Brandon Tierney, a diehard Knicks fan, knew the longer that negotiations with Steve Kerr went on, the odds of him actually becoming New York’s next head coach diminished.
And that’s exactly what happened.
Kerr, a West Coast native and resident, signed a five-year, $25-million deal this week to coach Stephen Curry and the Golden State Warriors.
But for Kerr, the decision was much harder than you might think. Just how close was he to signing with the Knicks?
“Very, very close,” Kerr’s agent, Mike Tannenbaum, said on The Morning Show. “This was never anything about an anti-Knicks thing. First of all, his relationship with Phil (Jackson) is very special. They accomplished so much together. This was really much more about really loving the Golden State roster and having three kids on the West Coast. Steve and his wife are from the San Diego area, (and) he has a daughter that goes to school in the Bay Area.”
“But he really liked the plan that Phil had for the Knicks long-term,” Tannenbaum continued, “and who’s going to bet against Phil Jackson? All he’s ever known is success. I think they’re going to do great things there.
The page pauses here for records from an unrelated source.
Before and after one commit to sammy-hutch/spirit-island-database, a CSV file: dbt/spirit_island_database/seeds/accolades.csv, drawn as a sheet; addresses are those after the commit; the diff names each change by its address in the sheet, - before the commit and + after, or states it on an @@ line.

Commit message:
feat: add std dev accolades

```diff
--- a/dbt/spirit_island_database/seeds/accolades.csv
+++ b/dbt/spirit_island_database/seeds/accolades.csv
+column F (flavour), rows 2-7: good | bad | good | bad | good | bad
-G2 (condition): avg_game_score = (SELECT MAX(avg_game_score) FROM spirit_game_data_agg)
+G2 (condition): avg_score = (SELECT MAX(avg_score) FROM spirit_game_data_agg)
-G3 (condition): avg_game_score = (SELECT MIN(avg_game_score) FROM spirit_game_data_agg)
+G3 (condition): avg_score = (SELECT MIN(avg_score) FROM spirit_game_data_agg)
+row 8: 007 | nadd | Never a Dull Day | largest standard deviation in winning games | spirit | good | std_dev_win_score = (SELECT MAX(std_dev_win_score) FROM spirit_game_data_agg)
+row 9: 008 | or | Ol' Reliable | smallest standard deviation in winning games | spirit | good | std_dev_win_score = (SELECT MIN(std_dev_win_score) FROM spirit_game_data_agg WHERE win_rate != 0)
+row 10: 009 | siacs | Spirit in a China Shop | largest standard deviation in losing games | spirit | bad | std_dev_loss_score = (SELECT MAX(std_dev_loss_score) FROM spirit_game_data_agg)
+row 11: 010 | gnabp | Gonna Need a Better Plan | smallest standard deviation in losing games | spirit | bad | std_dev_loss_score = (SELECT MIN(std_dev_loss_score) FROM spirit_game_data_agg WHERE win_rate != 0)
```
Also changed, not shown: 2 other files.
But for Steve, he just felt like when you balance personal and professional variables, the better fit was in Golden State.”
There are some who say Kerr didn’t want to coach the Knicks because he didn’t want to be in Jackson’s shadow, that he wanted to stand up on his own two feet and forge his own path.
Tannenbaum said that couldn’t be further from the truth. After all, who better to have as a mentor than Jackson?
“We really saw (having Jackson) as a huge asset and a big positive,” Tannenbaum said. “With that said, he sat down with Bob Myers, the general manager of the Golden State Warriors, (and) Kirk Lacob, the assistant general manager, and really felt comfortable with them as well. (Kerr was) really impressed with the roster they’ve already built.
“He really saw both situations as positives. He couldn’t go wrong.”
There are other rumors that Knicks owner James Dolan was willing to sign Kerr for three or four years, but not five. Tannenbaum refuted that claim.
“This was a non-economic issue,” Dolan said. “He was comfortable with where the economics were. It was all about fit.”
Tannenbaum, who previously served as general manager of the New York Jets, was also asked about Michael Sam – specifically the documentary series the Oprah Winfrey Network is making about him.
Cameras won’t be allowed in the locker room, but should the Rams by concerned about this? And is this really the right move for Sam, who will be fighting to make the roster?
“I think they’ll be proactive about it and keep it out of the locker room and out of the facility,” Tannenbaum said of the Rams. “If I was representing Michael Sam, I’d say, ‘Look, I appreciate what you’re trying to accomplish. From a social-conscious standpoint, there’s a lot you can do. But it all starts (with) making the team.’
“As you all know, his football career is going to be predicated on how he plays in the preseason games, most notably in the kicking game. All those (other) things, there’s a time and a place – and as I would tell him, it’d be the offseason. Without him making the team, none of this stuff has the same value.”Comments